Top HSC performers encouraged to find their passion at Vice-Chancellor’s reception
High-achieving students from local region recognised for hard work, dedication
Follow your passion. Find your people. Take risks and say ‘yes’ to every opportunity.
These were the lessons offered to HSC students from across the region during the Vice-Chancellor’s High-Achievers Scholarship Reception on Friday (14 December).
The annual event, which celebrates the academic achievements of top students from the Illawarra, South Coast, Southern Sydney, South West Sydney, and Southern Highlands, provides the opportunity for potential students to find out more about the University of Wollongong (UOW).
More than 150 nervous and excited students, who had received their ATAR results only hours earlier, and their parents braved the torrential rain for the reception, held at Innovation Campus.
UOW Vice-Chancellor Professor Paul Wellings CBE and staff from across the University addressed the crowd and congratulated the students on their hard work and perseverance.
“You have shown commitment and dedication to your studies, not just this year but over the past few years, and put in a tremendous effort in your HSC,” Professor Wellings said.
“Congratulations on your outstanding ATAR results. The kind of commitment it takes to receive top marks is the kind of commitment we want to see at UOW.”
Professor Wellings shared his own experiences on his path to academia, including how he planned to be an orthodontist before eventually discovering an interest in complex science.
His peripatetic upbringing, in India, Africa, and the United Kingdom, also added to his sense of adventure, Professor Wellings said, particularly when he had the opportunity to work abroad later in his career.
He encouraged the students to pursue a degree they are interested in, rather than one that will simply look good on their resume or to please their family.
“Life is about opportunities. Do something you are passionate about, because that is what will sustain you through the next few years,” he said.
“Studying something you love, that truly interests you, will be transformative, and will provide the root of your career.”
PhD student Rachelle Balez, who is based in the School of Biological Sciences, also spoke to the high-achievers and encouraged them to take time for themselves and pursue their interests.
“I left school with the marks to do whatever I wanted, but I just didn’t know what I wanted to do,” Rachelle said. “I was an artist but also interested in science. UOW was the one of the only places where I could combine those two interests.
“The flexibility that UOW offers was amazing. My double degree was instrumental in shaping my pathway.”
Rachelle completed a Bachelor of Creative Arts and a Bachelor of Advanced Science (Honours). When she finished her undergraduate degree, she decided to pursue a PhD in neuroscience and stem cell biology, which she was inspired to study after her Oma was diagnosed with Alzheimer’s Disease.
One of the most important lessons Rachelle offered to the students was the need to take a break after the stress and pressure of the HSC.
“When I found out I had a place at UOW, I accepted the position and then immediately deferred for a year. I went to Europe and North America for a year. I was able to enjoy myself and know what I had a place at university to come back to.

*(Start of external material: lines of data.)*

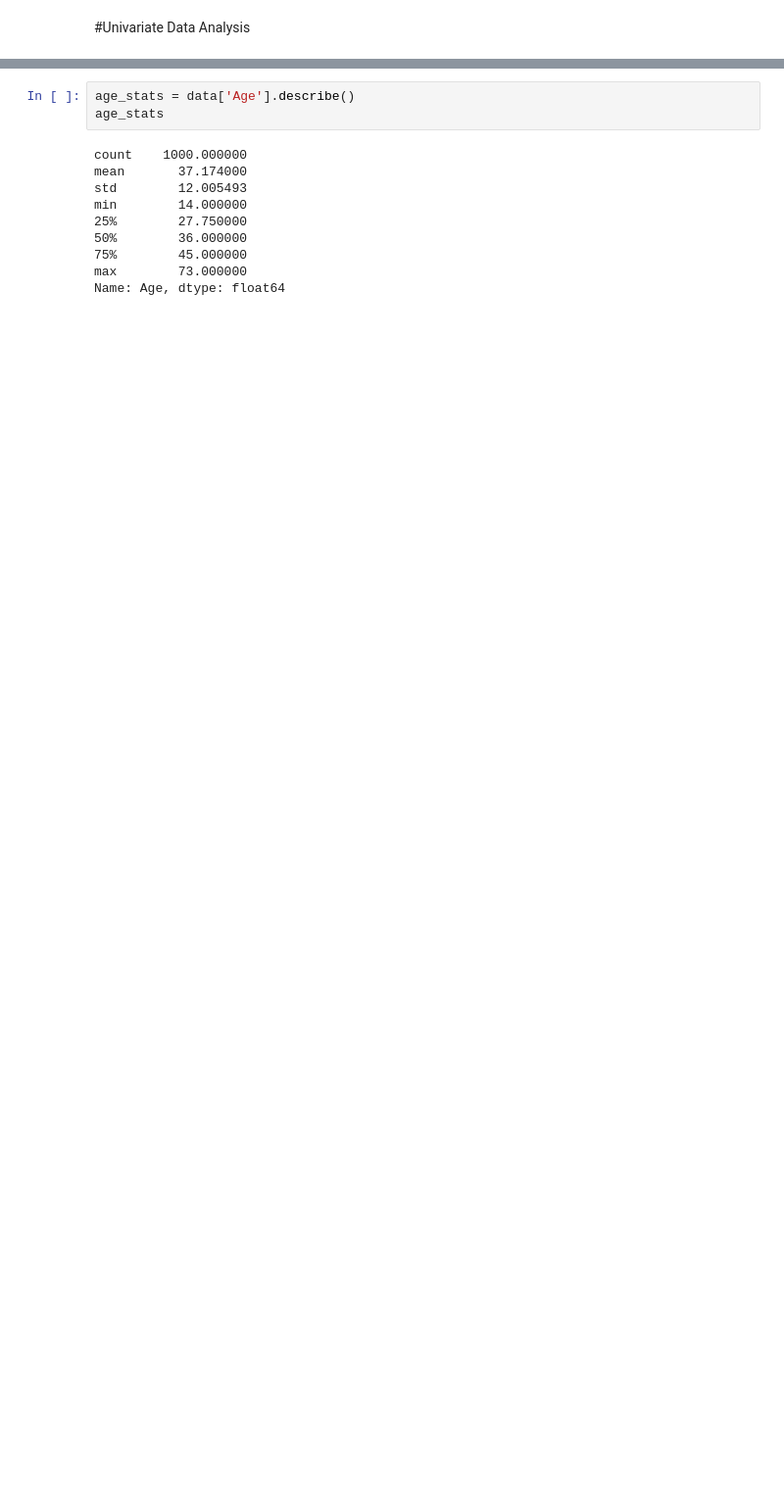
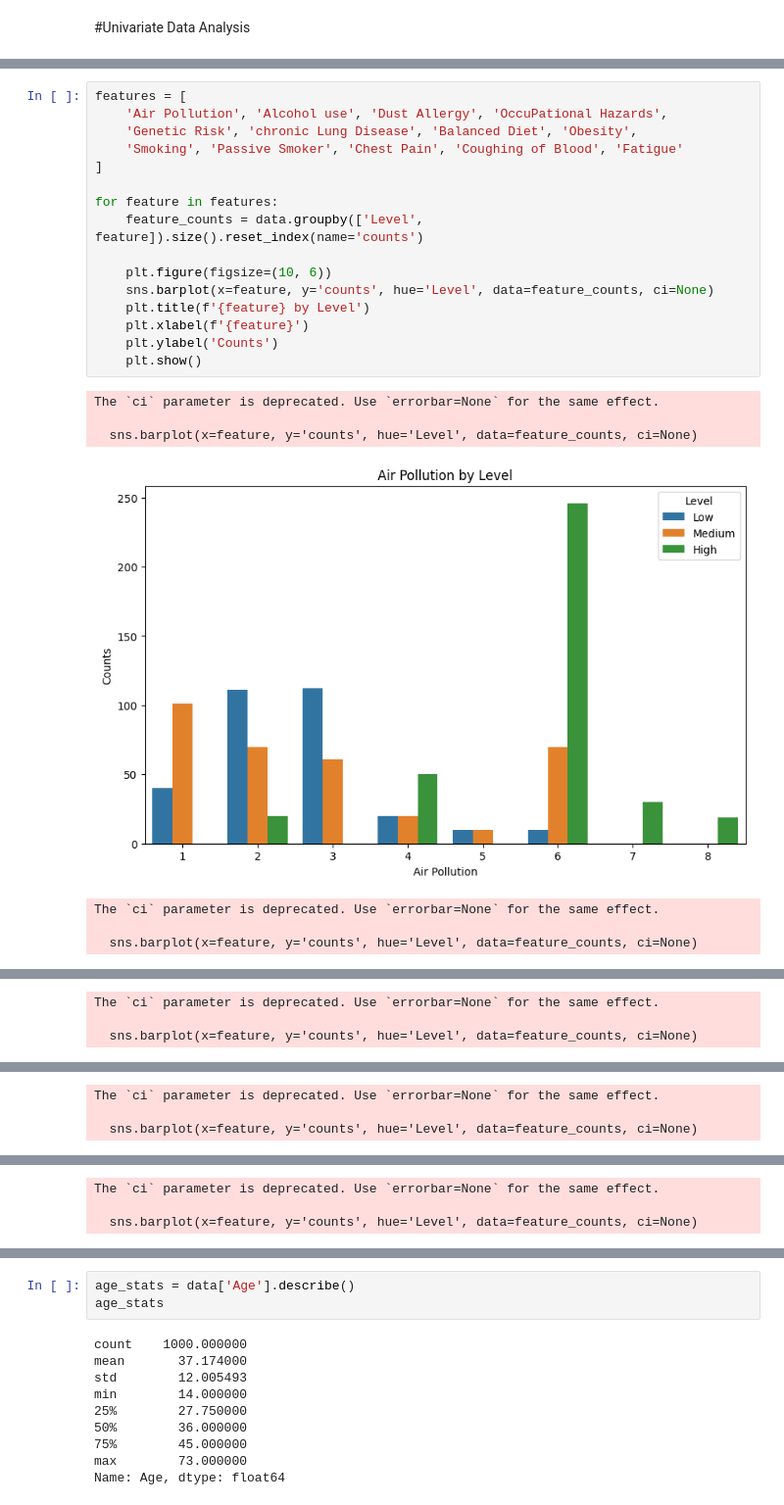
Before and after one commit to mazenbuk/intern, a Jupyter notebook: intern.ipynb, the cells around one changed output, grey strips where cells are left out. Shown at 98% size. Cells and saved outputs as stored; diff of their text form; blank space fills up the shorter version.

```diff
--- a/intern.ipynb
+++ b/intern.ipynb
@@ -52,0 +143,24 @@ data
+# %%
+features = [
+    'Air Pollution', 'Alcohol use', 'Dust Allergy', 'OccuPational Hazards',
+    'Genetic Risk', 'chronic Lung Disease', 'Balanced Diet', 'Obesity',
+    'Smoking', 'Passive Smoker', 'Chest Pain', 'Coughing of Blood', 'Fatigue'
+]
+
+for feature in features:
+    feature_counts = data.groupby(['Level', feature]).size().reset_index(name='counts')
+
+    plt.figure(figsize=(10, 6))
+    sns.barplot(x=feature, y='counts', hue='Level', data=feature_counts, ci=None)
+    plt.title(f'{feature} by Level')
+    plt.xlabel(f'{feature}')
+    plt.ylabel('Counts')
+    plt.show()
+# %% [output]
+The `ci` parameter is deprecated. Use `errorbar=None` for the same effect.
+
+  sns.barplot(x=feature, y='counts', hue='Level', data=feature_counts, ci=None)
+[figure, added]
+The `ci` parameter is deprecated. Use `errorbar=None` for the same effect.
+
+  sns.barplot(x=feature, y='counts', hue='Level', data=feature_counts, ci=None)
@@ -52,0 +168,3 @@ data
+The `ci` parameter is deprecated. Use `errorbar=None` for the same effect.
+
+  sns.barplot(x=feature, y='counts', hue='Level', data=feature_counts, ci=None)
@@ -52,0 +172,3 @@ data
+The `ci` parameter is deprecated. Use `errorbar=None` for the same effect.
+
+  sns.barplot(x=feature, y='counts', hue='Level', data=feature_counts, ci=None)
@@ -52,0 +176,3 @@ data
+The `ci` parameter is deprecated. Use `errorbar=None` for the same effect.
+
+  sns.barplot(x=feature, y='counts', hue='Level', data=feature_counts, ci=None)
```
Also changed, not shown: parts of 90 cells of this notebook.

“It was the best thing I’ve ever done. I’d been studying for years and I needed a break.”
Following the speeches, the high-achievers spent time mingling with senior academic staff from the University.
The top 150 students from the Illawarra, Southern Sydney, South Western and Western Sydney, Southern Highlands, ACT and South Coast regions were offered a $5,000 scholarship package if they enrol at UOW in 2019.